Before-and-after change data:
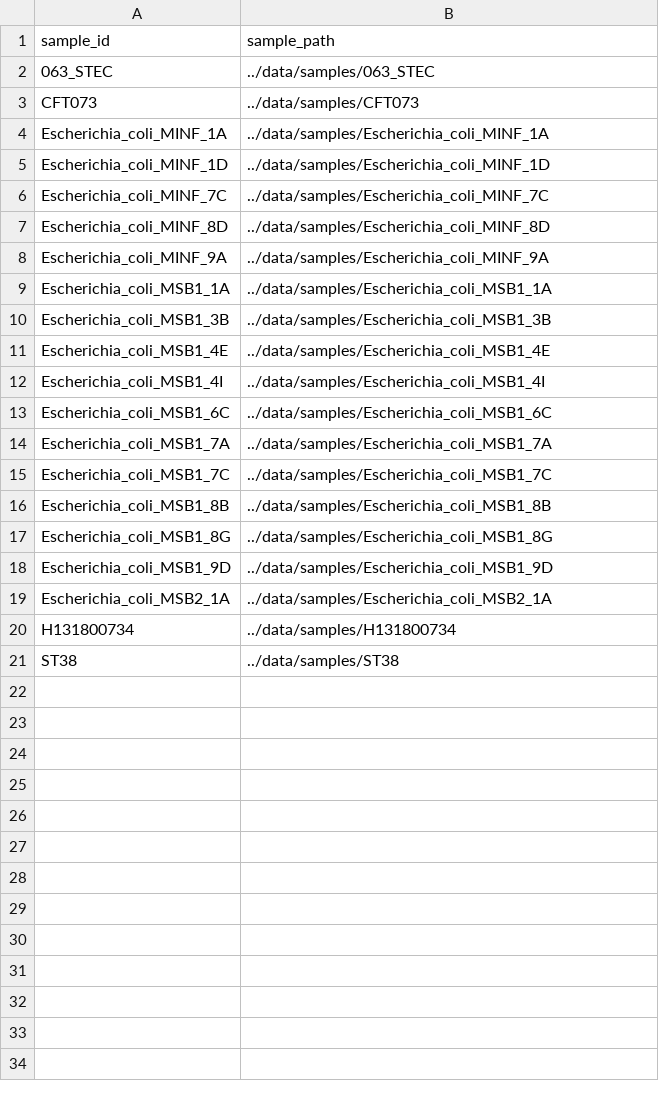
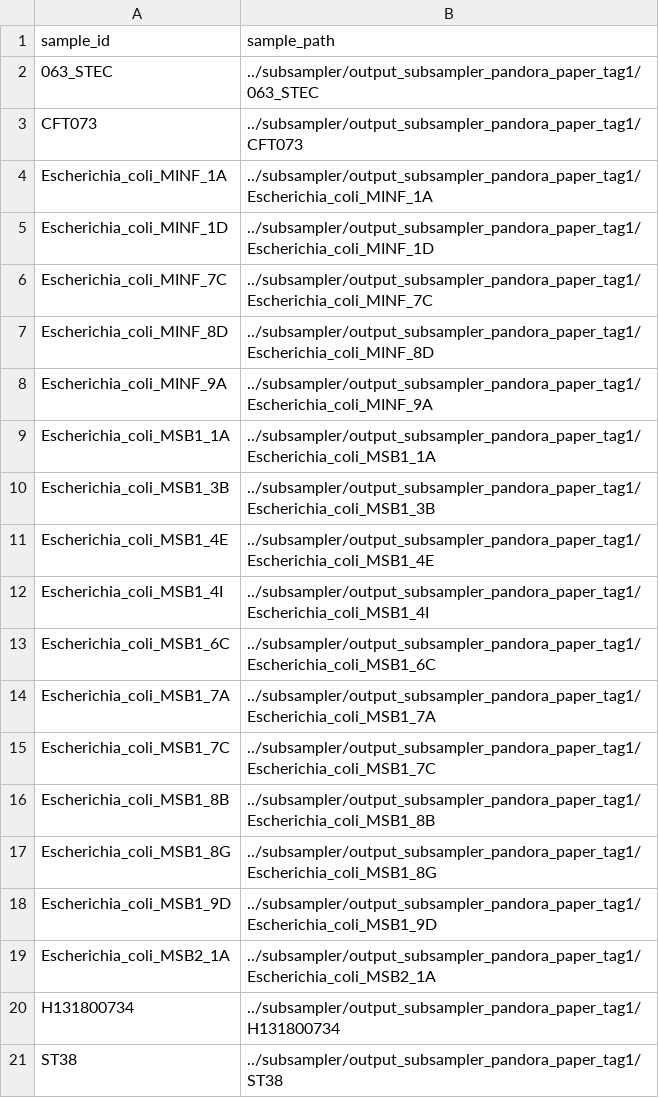
Before and after one commit to leoisl/variant_callers_pipeline, a CSV file: metadata/samples_pandora_paper_tag1.csv, drawn as a sheet.

Commit message:
Updating paths

```diff
--- a/metadata/samples_pandora_paper_tag1.csv
+++ b/metadata/samples_pandora_paper_tag1.csv
@@ -1,21 +1,21 @@
 sample_id,sample_path
-063_STEC,../data/samples/063_STEC
-CFT073,../data/samples/CFT073
-Escherichia_coli_MINF_1A,../data/samples/Escherichia_coli_MINF_1A
-Escherichia_coli_MINF_1D,../data/samples/Escherichia_coli_MINF_1D
-Escherichia_coli_MINF_7C,../data/samples/Escherichia_coli_MINF_7C
-Escherichia_coli_MINF_8D,../data/samples/Escherichia_coli_MINF_8D
-Escherichia_coli_MINF_9A,../data/samples/Escherichia_coli_MINF_9A
-Escherichia_coli_MSB1_1A,../data/samples/Escherichia_coli_MSB1_1A
-Escherichia_coli_MSB1_3B,../data/samples/Escherichia_coli_MSB1_3B
-Escherichia_coli_MSB1_4E,../data/samples/Escherichia_coli_MSB1_4E
-Escherichia_coli_MSB1_4I,../data/samples/Escherichia_coli_MSB1_4I
-Escherichia_coli_MSB1_6C,../data/samples/Escherichia_coli_MSB1_6C
-Escherichia_coli_MSB1_7A,../data/samples/Escherichia_coli_MSB1_7A
-Escherichia_coli_MSB1_7C,../data/samples/Escherichia_coli_MSB1_7C
-Escherichia_coli_MSB1_8B,../data/samples/Escherichia_coli_MSB1_8B
-Escherichia_coli_MSB1_8G,../data/samples/Escherichia_coli_MSB1_8G
-Escherichia_coli_MSB1_9D,../data/samples/Escherichia_coli_MSB1_9D
-Escherichia_coli_MSB2_1A,../data/samples/Escherichia_coli_MSB2_1A
-H131800734,../data/samples/H131800734
-ST38,../data/samples/ST38
+063_STEC,../subsampler/output_subsampler_pandora_paper_tag1/063_STEC
+CFT073,../subsampler/output_subsampler_pandora_paper_tag1/CFT073
+Escherichia_coli_MINF_1A,../subsampler/output_subsampler_pandora_paper_tag1/Escherichia_coli_MINF_1A
+Escherichia_coli_MINF_1D,../subsampler/output_subsampler_pandora_paper_tag1/Escherichia_coli_MINF_1D
+Escherichia_coli_MINF_7C,../subsampler/output_subsampler_pandora_paper_tag1/Escherichia_coli_MINF_7C
+Escherichia_coli_MINF_8D,../subsampler/output_subsampler_pandora_paper_tag1/Escherichia_coli_MINF_8D
+Escherichia_coli_MINF_9A,../subsampler/output_subsampler_pandora_paper_tag1/Escherichia_coli_MINF_9A
+Escherichia_coli_MSB1_1A,../subsampler/output_subsampler_pandora_paper_tag1/Escherichia_coli_MSB1_1A
+Escherichia_coli_MSB1_3B,../subsampler/output_subsampler_pandora_paper_tag1/Escherichia_coli_MSB1_3B
+Escherichia_coli_MSB1_4E,../subsampler/output_subsampler_pandora_paper_tag1/Escherichia_coli_MSB1_4E
+Escherichia_coli_MSB1_4I,../subsampler/output_subsampler_pandora_paper_tag1/Escherichia_coli_MSB1_4I
+Escherichia_coli_MSB1_6C,../subsampler/output_subsampler_pandora_paper_tag1/Escherichia_coli_MSB1_6C
+Escherichia_coli_MSB1_7A,../subsampler/output_subsampler_pandora_paper_tag1/Escherichia_coli_MSB1_7A
+Escherichia_coli_MSB1_7C,../subsampler/output_subsampler_pandora_paper_tag1/Escherichia_coli_MSB1_7C
+Escherichia_coli_MSB1_8B,../subsampler/output_subsampler_pandora_paper_tag1/Escherichia_coli_MSB1_8B
+Escherichia_coli_MSB1_8G,../subsampler/output_subsampler_pandora_paper_tag1/Escherichia_coli_MSB1_8G
+Escherichia_coli_MSB1_9D,../subsampler/output_subsampler_pandora_paper_tag1/Escherichia_coli_MSB1_9D
+Escherichia_coli_MSB2_1A,../subsampler/output_subsampler_pandora_paper_tag1/Escherichia_coli_MSB2_1A
+H131800734,../subsampler/output_subsampler_pandora_paper_tag1/H131800734
+ST38,../subsampler/output_subsampler_pandora_paper_tag1/ST38
```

### [Assignment]
Copy out every line above where "metadata" is present.

### [Written reply]
Before and after one commit to leoisl/variant_callers_pipeline, a CSV file: metadata/samples_pandora_paper_tag1.csv, drawn as a sheet.
--- a/metadata/samples_pandora_paper_tag1.csv
+++ b/metadata/samples_pandora_paper_tag1.csv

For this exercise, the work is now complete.